Brief:
Every line of the records below that holds the word "Typecheck" belongs in the answer.

Excerpted records:
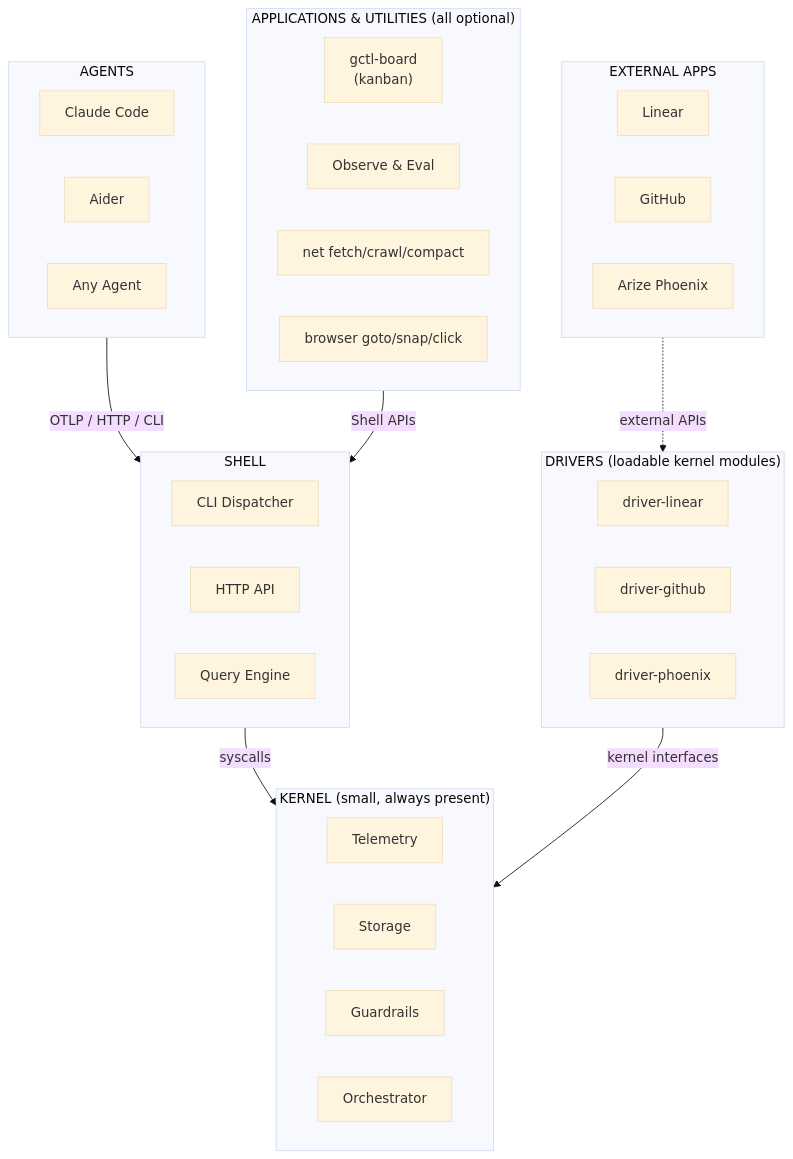
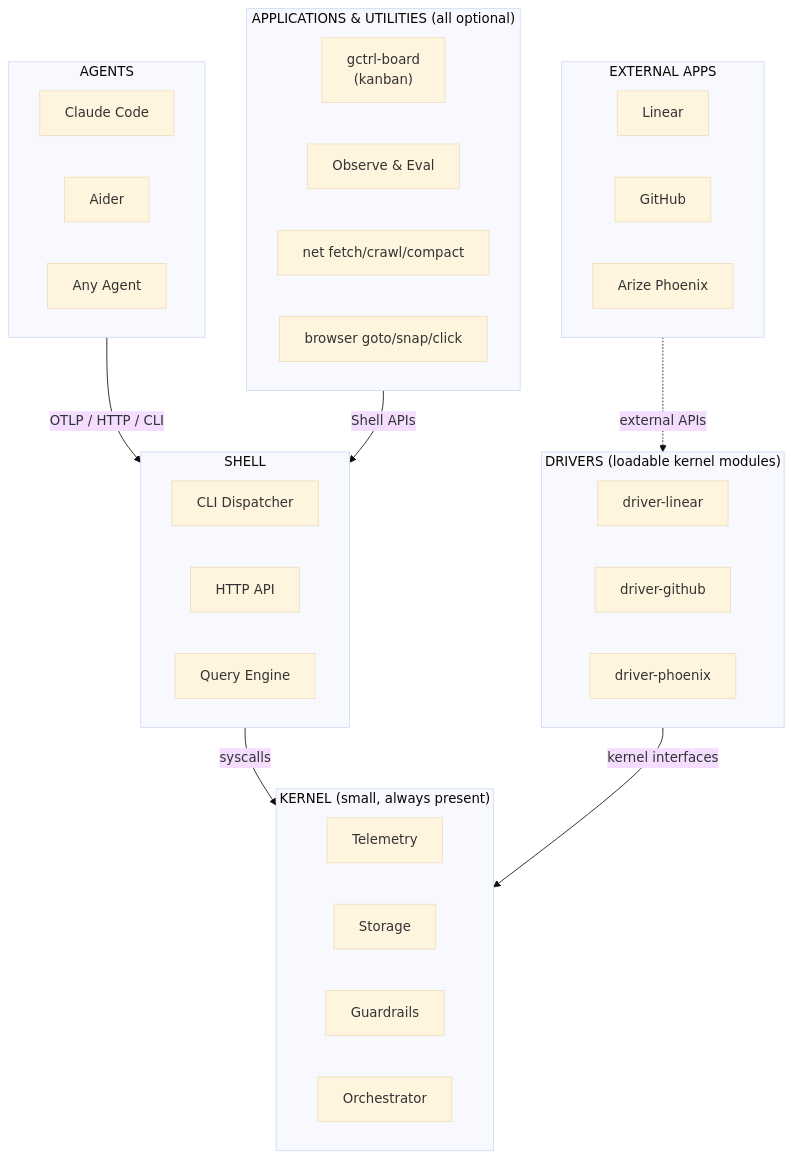
The diagram in README.md (OpenHackersClub/gctrl), drawn with Mermaid (base theme) before and after one commit. The commit also changed other lines of this file and 360 other files, not shown here.

First line of the commit message:
refactor: rename brand gctl → gctrl across repo

````diff
--- a/README.md
+++ b/README.md
@@ -26,46 +26,46 @@
 ```mermaid
 graph TB
     subgraph Agents["AGENTS"]
         Claude["Claude Code"]
         Aider["Aider"]
         Custom["Any Agent"]
     end
 
     subgraph Apps["APPLICATIONS & UTILITIES (all optional)"]
-        Board["gctl-board<br/>(kanban)"]
+        Board["gctrl-board<br/>(kanban)"]
         Eval["Observe & Eval"]
         NetUtils["net fetch/crawl/compact"]
         BrowserUtils["browser goto/snap/click"]
     end
 
     subgraph Shell["SHELL"]
         CLI["CLI Dispatcher"]
         API["HTTP API"]
         Query["Query Engine"]
     end
 
     subgraph Kernel["KERNEL (small, always present)"]
         Telemetry["Telemetry"]
         Storage["Storage"]
         Guardrails["Guardrails"]
         Orchestrator["Orchestrator"]
     end
 
     subgraph Drivers["DRIVERS (loadable kernel modules)"]
         DrvLinear["driver-linear"]
         DrvGitHub["driver-github"]
         DrvPhoenix["driver-phoenix"]
     end
 
     subgraph ExtApps["EXTERNAL APPS"]
         Linear["Linear"]
         GitHub["GitHub"]
         Phoenix["Arize Phoenix"]
     end
 
     Agents -->|"OTLP / HTTP / CLI"| Shell
     Apps -->|"Shell APIs"| Shell
     Shell -->|"syscalls"| Kernel
     Drivers -->|"kernel interfaces"| Kernel
     ExtApps -.->|"external APIs"| Drivers
 ```
````
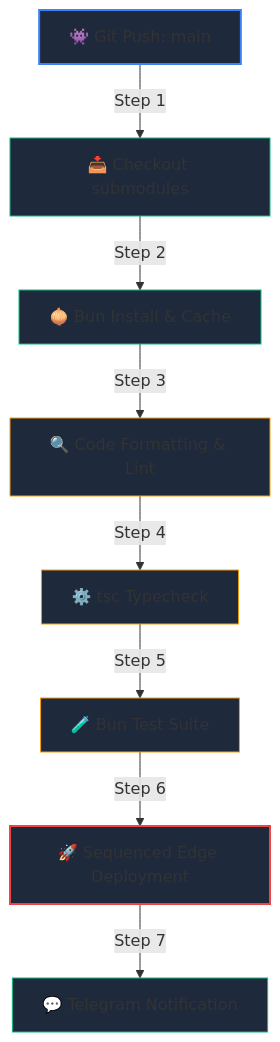
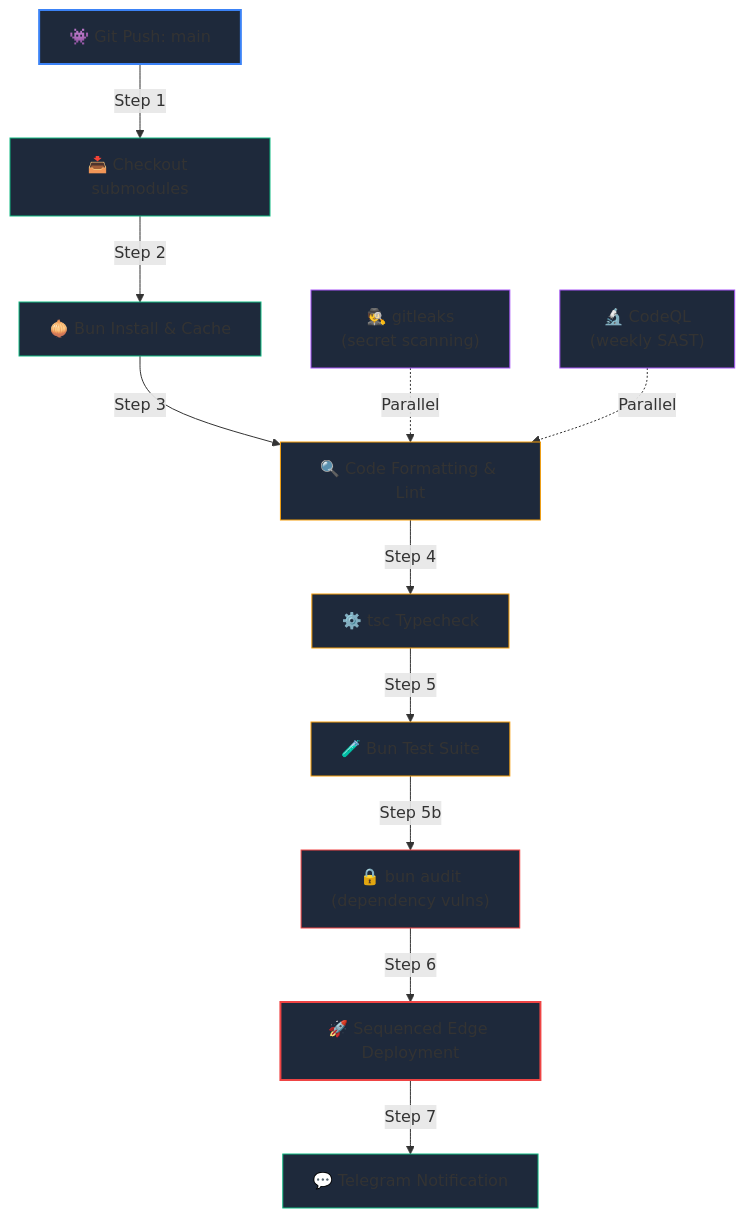
Before and after one commit to jango-blockchained/hoox-setup: the diagram in docs/devops/deployment/cicd.md, drawn with Mermaid. The commit also changed other lines of this file and 4 other files, not shown here.

````diff
--- a/docs/devops/deployment/cicd.md
+++ b/docs/devops/deployment/cicd.md
@@ -16,19 +16,26 @@
 ```mermaid
 graph TD
     Push["👾 Git Push: main"] -->|Step 1| Checkout["📥 Checkout submodules"]
     Checkout -->|Step 2| Install["🧅 Bun Install & Cache"]
     Install -->|Step 3| Lint["🔍 Code Formatting & Lint"]
     Lint -->|Step 4| Typecheck["⚙️ tsc Typecheck"]
     Typecheck -->|Step 5| Test["🧪 Bun Test Suite"]
-    Test -->|Step 6| Deploy["🚀 Sequenced Edge Deployment"]
+    Test -->|Step 5b| Audit["🔒 bun audit \n(dependency vulns)"]
+    Audit -->|Step 6| Deploy["🚀 Sequenced Edge Deployment"]
     Deploy -->|Step 7| Notify["💬 Telegram Notification"]
+
+    SecretScan["🕵️ gitleaks \n(secret scanning)"] -.->|Parallel| Lint
+    CodeQL["🔬 CodeQL \n(weekly SAST)"] -.->|Parallel| Lint
 
     style Push fill:#1e293b,stroke:#3b82f6,stroke-width:2
     style Checkout fill:#1e293b,stroke:#10b981,stroke-width:1
     style Install fill:#1e293b,stroke:#10b981,stroke-width:1
     style Lint fill:#1e293b,stroke:#f59e0b,stroke-width:1
     style Typecheck fill:#1e293b,stroke:#f59e0b,stroke-width:1
     style Test fill:#1e293b,stroke:#f59e0b,stroke-width:1
+    style Audit fill:#1e293b,stroke:#ef4444,stroke-width:1
+    style SecretScan fill:#1e293b,stroke:#a855f7,stroke-width:1
+    style CodeQL fill:#1e293b,stroke:#a855f7,stroke-width:1
     style Deploy fill:#1e293b,stroke:#ef4444,stroke-width:2
     style Notify fill:#1e293b,stroke:#10b981,stroke-width:1
 ```
````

Exercise answer:
     Lint -->|Step 4| Typecheck["⚙️ tsc Typecheck"]
     Typecheck -->|Step 5| Test["🧪 Bun Test Suite"]
     style Typecheck fill:#1e293b,stroke:#f59e0b,stroke-width:1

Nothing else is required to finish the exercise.